The Warwick City Council approved during their meeting on Monday night the purchase of a pre-owned ladder truck from the Town of Westerly for $25,750 – a welcome contrast to cost estimates ranging from $850,000 to $1 million for a similar truck if it were bought new.
The vehicle, a 1994 Simon Duplex LTI ladder truck apparatus, has just 18,811 miles, despite being a regular service vehicle in Westerly until it was recently put up for sale. It would be assigned to Ladder 1, located at the city’s fire headquarters in Apponaug, and would bring the city up to a full complement of three ladder units.
The current ladder truck stationed at Station 1, a 1998 model, will be sold, as it is beyond a point of repair or use even as a reserve truck, according to Fire Chief Peter McMichael, who reported on Wednesday the truck would require about $125,000 in repairs to get back into service.
The “new” truck is equipped with a 110-foot ladder that can be utilized to rescue trapped fire victims from upper story buildings and can deliver large volumes of water from an elevated position. It can also be used to provide structural fire search and rescue operations and building ventilation – in addition to other included features, such as six ground ladders.

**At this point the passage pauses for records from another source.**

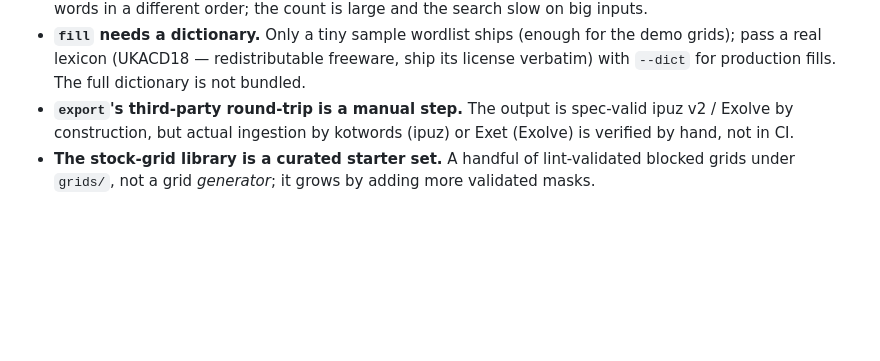
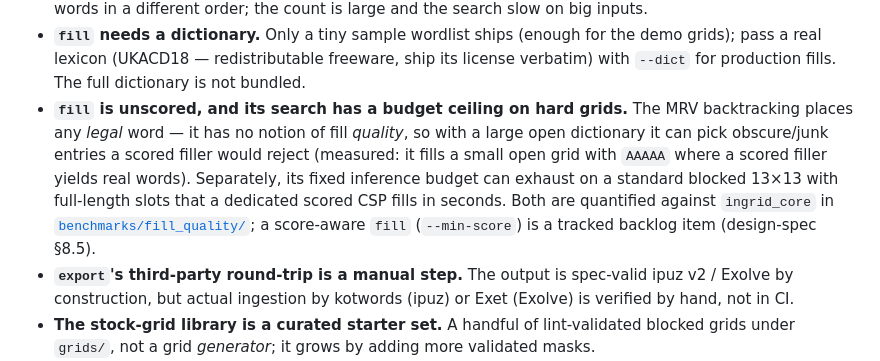
Before and after one commit to ned2/crosswordsmith, a Markdown page: README.md, the part around the change. GitHub-like rendering; blank space fills up the shorter version.

Commit message:
docs: final session sweep - record fill search-power ceiling + fix cross-links
- README limitations: document the measured fill findings (unscored MRV picks
  junk from a large open dict; fixed budget can exhaust on hard 13x13 grids a
  scored CSP fills in seconds), cross-referencing the benchmark + the §8.5
  scored-fill backlog item.
- Fix the verification-section heading anchor after renaming it to cover both
  the second and third passes; link-checked all cross-doc references.

```diff
--- a/README.md
+++ b/README.md
@@ -465,6 +465,15 @@ The full schema and design rationale live in
   the demo grids); pass a real lexicon (UKACD18 — redistributable freeware,
   ship its license verbatim) with `--dict` for production fills. The full
   dictionary is not bundled.
+- **`fill` is unscored, and its search has a budget ceiling on hard grids.**
+  The MRV backtracking places any *legal* word — it has no notion of fill
+  *quality*, so with a large open dictionary it can pick obscure/junk entries a
+  scored filler would reject (measured: it fills a small open grid with `AAAAA`
+  where a scored filler yields real words). Separately, its fixed inference
+  budget can exhaust on a standard blocked 13×13 with full-length slots that a
+  dedicated scored CSP fills in seconds. Both are quantified against `ingrid_core`
+  in [`benchmarks/fill_quality/`](benchmarks/fill_quality/README.md); a
+  score-aware `fill` (`--min-score`) is a tracked backlog item (design-spec §8.5).
 - **`export`'s third-party round-trip is a manual step.** The output is
   spec-valid ipuz v2 / Exolve by construction, but actual ingestion by kotwords
   (ipuz) or Exet (Exolve) is verified by hand, not in CI.
```
Also changed, not shown: docs/research/setter-tool-landscape-2026.md (+2 -2 lines).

The ladder truck passed inspection last week, which was one of the conditions necessary to be met prior to the purchase being approved. McMichael said during testimony before the council finance committee that Solomon played a role in getting the asking price down from $35,000 by reasoning that some modest repairs would be needed to get the truck ready for service. McMichael said most of those repairs were underway or had already been performed on the vehicle. He said the vehicle would be put into service as soon as the purchase transaction is finalized.
Solomon said through a release that the condition of the truck, coupled with its low mileage, “will ensure that it remains in the department's fleet of vehicles for years to come.” McMichael noted during Monday night’s meeting that a similar, brand-new ladder truck would cost anywhere from approximately $850,000 to $1 million.
“We recognized the city does not have the funds to make that kind of purchase right now,” McMichael said, giving credit to battalion chief Tom Bradley of the fire department for finding the vehicle. “This is the best priced and best conditioned type of vehicle that we've seen in our search.”
McMichael hesitated to put a definitive time frame on how long the vehicle would be in frontline service for Warwick, but said he wanted to get at least a few years out of it while the department finds a more permanent solution. Ladder 2, located at Station 2 on Post Road, is a 2010 vehicle that was purchased in 2012. Ladder 3, located at Station 4 in Bayside, is a 2015 model. A fourth ladder truck is currently out of service due to needed maintenance, McMichael said.
“I'm under no misconception that this is a 10-year vehicle,” McMichael said. “But what I’m hoping to do is put this on the front for a couple years and find a new piece and then use it as a reserve.” He said the department was already sending out grant applications to the federal government for new trucks to continue updating the fleet.
Praise for the purchase was widespread.
"Rhode Island's communities, both large and small, face fiscal constraints even as they work to provide essential services to their residents," Solomon said in the release. "It's important to explore a variety of options as we balance the needs of our City with the realities of our budget. This transaction will be mutually beneficial to both fire departments, and I thank Interim Chief McMichael and Westerly Chief [John] Mackay for working cooperatively on this transaction."
Firefighter union president Michael Carreiro lauded the purchase, saying it was “great for taxpayers” and a “step in the right direction” towards shoring up the department’s equipment needs.
The city council was likewise praiseworthy of the efforts from the fire department to procure a functional vehicle at an affordable price.
“I'm pleased to see the efforts made…kudos to the fire department, to your firefighter who spotted it and to Mayor Solomon for using his previous experience in the vehicle business to get us an even better price on the vehicle,” said Ward 5 Councilman and finance committee chair Ed Ladouceur. “I think this is very important because, again, it goes to what we've been working on so hard for the last two or three years about doing a little more with a little less. This is exactly what we need to be doing.”
Ward 3 Councilman Timothy Howe pointed out that, between this vehicle purchase and an earlier purchase approved in January for a new special hazards truck through a federal grant – in which a $700,000 vehicle was purchased for a price of only $74,362 – the fire department has saved over $1.7 million on two trucks (assuming the $1 million estimate provided by McMichael mentioned earlier for the cost of a similar truck bought new).
“This is really an outstanding purchase and it's a great opportunity,” noted Ward 7 Councilman Stephen McAllister. “Hopefully, we can find more opportunities like this.”